I would like every line of the records below that contains the word "useEffect" copied.

Items listed in a dataset:
__________
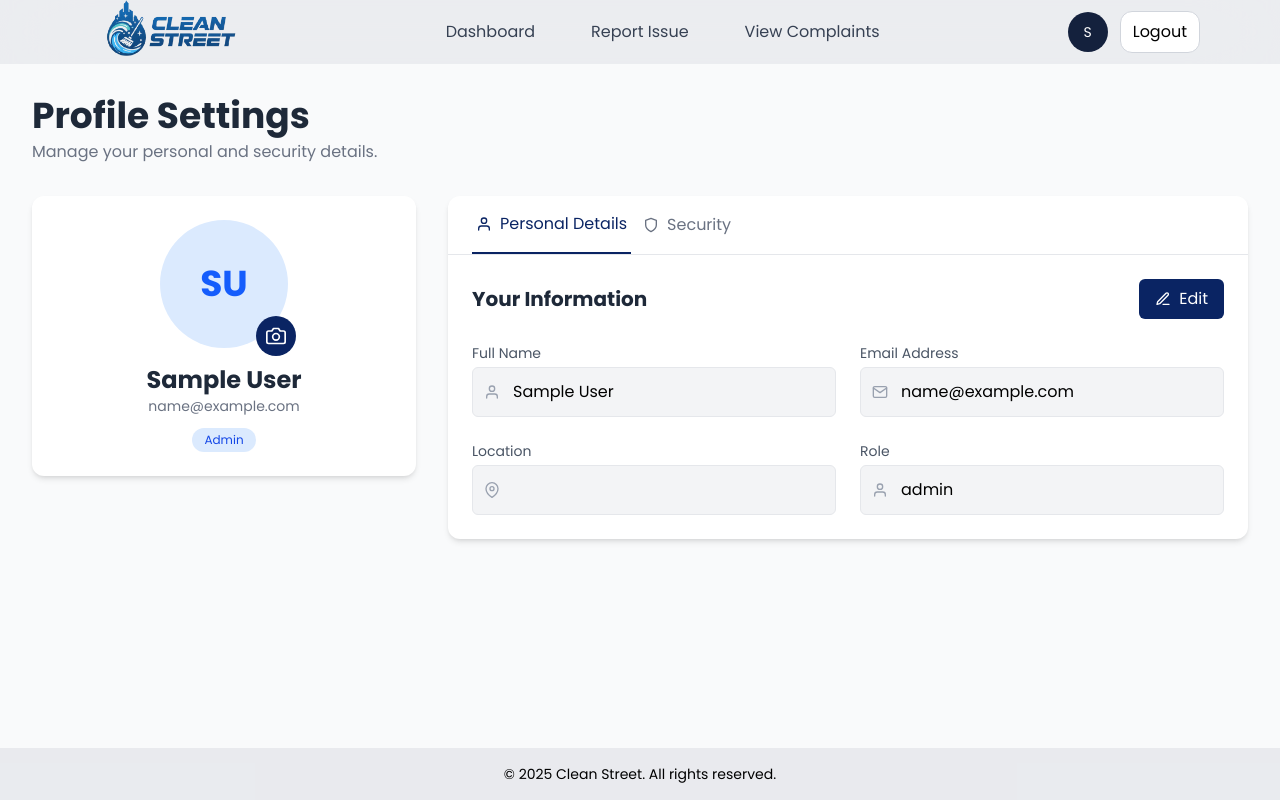
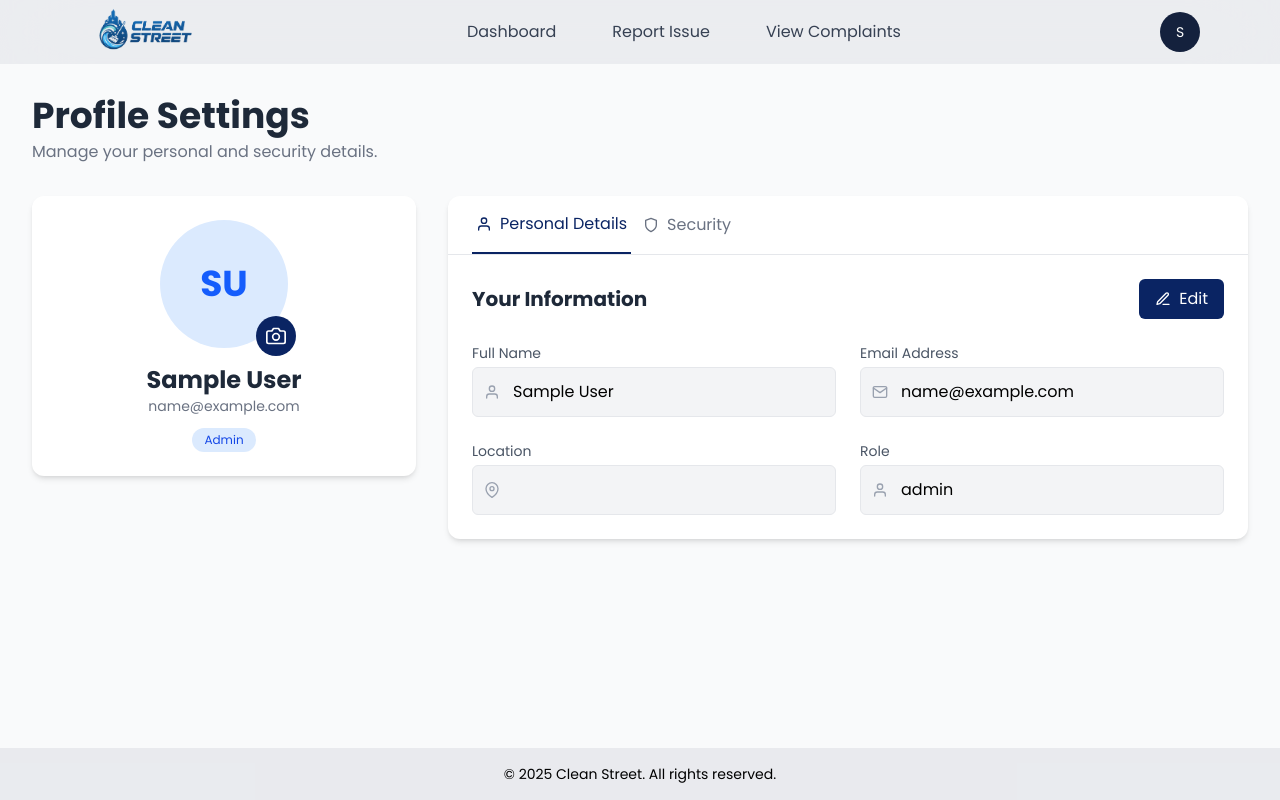
Before and after one commit to Vimalvidyadhaaranjai/Clean-street-infosys-project, a React (Vite) app in the folder frontend/: page /profile in a window 1280 px wide. Built offline with nearby package versions, Linux system fonts and the light colour scheme; sample sign-in values are in the browser's storage.

Commit message:
navbar updated for all screens

```diff
--- a/frontend/src/Components/Navbar.jsx
+++ b/frontend/src/Components/Navbar.jsx
@@ -1,9 +1,13 @@
-import React, { useEffect, useState } from 'react'
+import React, { useEffect, useState, useRef } from 'react'
 import { Link } from "react-router-dom";
 import { useNavigate } from 'react-router-dom'
+
 const Navbar = () => {
     const navigate = useNavigate();
     const [user, setUser] = useState(null);
+    const [isMenuOpen, setIsMenuOpen] = useState(false);
+    const [isProfileMenuOpen, setIsProfileMenuOpen] = useState(false);
+    const profileMenuRef = useRef(null);
 
     useEffect(() => {
         try {
@@ -16,76 +20,146 @@ const Navbar = () => {
         localStorage.removeItem("token");
         localStorage.removeItem("user");
         setUser(null);
+        setIsProfileMenuOpen(false);
         navigate('/login');
     };
 
     const initial = user?.name ? user.name.trim().charAt(0).toUpperCase() : 'U';
 
+    useEffect(() => {
+        const handleClickOutside = (event) => {
+            if (profileMenuRef.current && !profileMenuRef.current.contains(event.target)) {
+                setIsProfileMenuOpen(false);
+            }
+        };
+
+        document.addEventListener('mousedown', handleClickOutside);
+        return () => {
+            document.removeEventListener('mousedown', handleClickOutside);
+        };
+    }, []);
+
     return (
-        <nav className='lg:mx-auto bg-gray-200/70 lg:px-20 px-5 w-full h-16 fixed top-0 z-50 backdrop-blur-2xl flex items-center justify-between'>
-
-            <Link to="/" className="logo flex flex-row justify-center items-center">
-                <img className="h-20 lg:h-25 w-auto" src="images/logo.png" alt="logo" />
+            <nav className="bg-gray-200/70 px-4 lg:px-20 w-full h-16 fixed top-0 z-50 backdrop-blur-2xl flex items-center justify-between">
+                <Link to="/" className="flex items-center h-full">
+                    <img className="h-18 w-auto" src="/images/logo.png" alt="logo" />
                 </Link>
-
-
-            <div className="flex space-x-6">
-                <Link to="/dashboard" className="px-4 py-2 rounded-md font-medium text-gray-700 transition-all duration-300 hover:bg-black hover:text-white">
+                <div className={`lg:flex-1 lg:flex lg:items-center lg:justify-center ${isMenuOpen ? 'block' : 'hidden'} absolute top-16 left-0 w-full bg-gray-200/95 lg:static lg:bg-transparent lg:w-auto z-40`}>
+                    {user ? (
+                        <div className="flex flex-col lg:flex-row items-start lg:items-center lg:gap-6">
+                            <div className="w-full lg:w-auto border-b border-gray-300 lg:border-none">
+                                <Link to="/dashboard" className="block w-full px-6 py-3 lg:px-4 lg:py-2 text-gray-700 hover:bg-gray-300/50 lg:hover:bg-black lg:hover:text-white lg:rounded-md font-medium">
                                     Dashboard
                                 </Link>
-                <Link to="/report" className="px-4 py-2 rounded-md font-medium text-gray-700 transition-all duration-300 hover:bg-black hover:text-white">
+                            </div>
+                            <div className="w-full lg:w-auto border-b border-gray-300 lg:border-none">
+                                <Link to="/report" className="block w-full px-6 py-3 lg:px-4 lg:py-2 text-gray-700 hover:bg-gray-300/50 lg:hover:bg-black lg:hover:text-white lg:rounded-md font-medium">
                                     Report Issue
                                 </Link>
-                <Link to="/complaints" className="px-4 py-2 rounded-md font-medium text-gray-700 transition-all duration-300 hover:bg-black hover:text-white">
+                            </div>
+                            <div className="w-full lg:w-auto border-b border-gray-300 lg:border-none">
+                                <Link to="/complaints" className="block w-full px-6 py-3 lg:px-4 lg:py-2 text-gray-700 hover:bg-gray-300/50 lg:hover:bg-black lg:hover:text-white lg:rounded-md font-medium">
                                     View Complaints
                                 </Link>
                             </div>
-
+                            {/* Mobile profile options */}
+                            <div className="lg:hidden w-full">
+                                <div className="w-full border-b border-gray-300">
+                                    <Link to="/profile" className="block w-full px-6 py-3 text-gray-700 hover:bg-gray-300/50 font-medium">
+                                        Profile
+                                    </Link>
+                                </div>
+                                <div className="w-full">
+                                    <button
+                                        onClick={handleLogout}
+                                        className="block w-full px-6 py-3 text-gray-700 hover:bg-gray-300/50 font-medium text-left"
+                                    >
+                                        Logout
+                                    </button>
+                                </div>
+                            </div>
+                        </div>
+                    ) : null}
+                </div>
+                <div className="lg:flex items-center gap-3 relative">
+                    {/* Hamburger Menu Button */}
+                    <button
+                        className="lg:hidden p-1 hover:bg-gray-300 focus:outline-none flex flex-col justify-center items-center w-8 h-8 mr-2"
+                        onClick={() => setIsMenuOpen(!isMenuOpen)}
+                    >
+                        <div className="w-4 h-0.5 bg-gray-600 mb-1"></div>
+                        <div className="w-4 h-0.5 bg-gray-600 mb-1"></div>
+                        <div className="w-4 h-0.5 bg-gray-600"></div>
+                    </button>
                     {user ? (
-                <div className='flex items-center gap-3'>
+                        <>
+                            <div className="relative hidden lg:block" ref={profileMenuRef}>
                                 {user.profilePhoto ? (
                                     <img
                                         src={user.profilePhoto}
                                         alt="avatar"
                                         className="w-10 h-10 rounded-full object-cover cursor-pointer"
-                            onClick={() => navigate('/profile')}
+                                        onClick={() => setIsProfileMenuOpen(!isProfileMenuOpen)}
                                         onError={(e) => { e.currentTarget.style.display = 'none'; }}
                                     />
-                    ) : null}
-
-                    {!user.profilePhoto ? (
+                                ) : (
                                     <div
-                            className='w-10 h-10 rounded-full bg-[#14213D] text-white flex items-center justify-center text-sm uppercase cursor-pointer'
-                            onClick={() => navigate('/profile')}
+                                        className="w-10 h-10 rounded-full bg-[#14213D] text-white flex items-center justify-center text-sm uppercase cursor-pointer"
+                                        onClick={() => setIsProfileMenuOpen(!isProfileMenuOpen)}
                                     >
                                         {initial}
                                     </div>
-                    ) : null}
+                                )}
+
+                                {/* Profile Dropdown Menu */}
+                                {isProfileMenuOpen && (
+                                    <div className="absolute right-0 mt-2 w-48 bg-white rounded-lg shadow-lg py-2 z-50">
+                                        <div className="px-4 py-2 text-sm font-medium text-gray-500 border-b border-gray-100">
+                                            {user.name || 'User Profile'}
+                                        </div>
                                         <button
-                        className='border border-gray-300 px-3 py-2 rounded-xl bg-white hover:bg-gray-100 transform transition-transform duration-100 hover:scale-105'
+                                            onClick={() => {
+                                                navigate('/profile');
+                                                setIsProfileMenuOpen(false);
+                                            }}
+                                            className="w-full text-left px-4 py-2 text-gray-700 hover:bg-gray-100 flex items-center gap-2"
+                                        >
+                                            <svg xmlns="http://www.w3.org/2000/svg" className="h-5 w-5" viewBox="0 0 20 20" fill="currentColor">
+                                                <path fillRule="evenodd" d="M10 9a3 3 0 100-6 3 3 0 000 6zm-7 9a7 7 0 1114 0H3z" clipRule="evenodd" />
+                                            </svg>
+                                            Profile
+                                        </button>
+                                        <button
                                             onClick={handleLogout}
+                                            className="w-full text-left px-4 py-2 text-gray-700 hover:bg-gray-100 flex items-center gap-2"
                                         >
+                                            <svg xmlns="http://www.w3.org/2000/svg" className="h-5 w-5" viewBox="0 0 20 20" fill="currentColor">
+                                                <path fillRule="evenodd" d="M3 3a1 1 0 00-1 1v12a1 1 0 001 1h12a1 1 0 001-1V4a1 1 0 00-1-1H3zm11 4a1 1 0 10-2 0v4a1 1 0 102 0V7z" clipRule="evenodd" />
+                                                <path d="M8.293 7.293a1 1 0 011.414 0L11 8.586V7a1 1 0 112 0v4a1 1 0 11-2 0V9.414l-1.293 1.293a1 1 0 01-1.414-1.414l3-3z" />
+                                            </svg>
                                             Logout
                                         </button>
                                     </div>
+                                )}
+                            </div>
+                        </>
                     ) : (
-                <div className="flex items-center gap-3">
+                        <>
                             <button
                                 className="border border-gray-400 px-3 py-1.5 text-sm sm:px-4 sm:py-2 sm:text-base rounded-xl bg-gradient-to-r from-[#ffffff] to-[#dad4d4] transform transition-transform duration-100 hover:scale-105"
                                 onClick={() => navigate('/login')}
                             >
                                 Login
                             </button>
-
                             <button
                                 className="bg-gradient-to-r from-[#14213D] to-[#4d9fe8] text-white px-3 py-1.5 text-sm sm:px-4 sm:py-2 sm:text-base rounded-xl transform transition-transform duration-100 hover:scale-105"
                                 onClick={() => navigate('/register')}
                             >
                                 Register
                             </button>
+                        </>
+                    )}
                 </div>
-
-            )}
             </nav>
     )
 }
```
Lines whose indentation alone changed are shown as unchanged.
__________
Task result:
-import React, { useEffect, useState } from 'react'
+import React, { useEffect, useState, useRef } from 'react'
     useEffect(() => {
+    useEffect(() => {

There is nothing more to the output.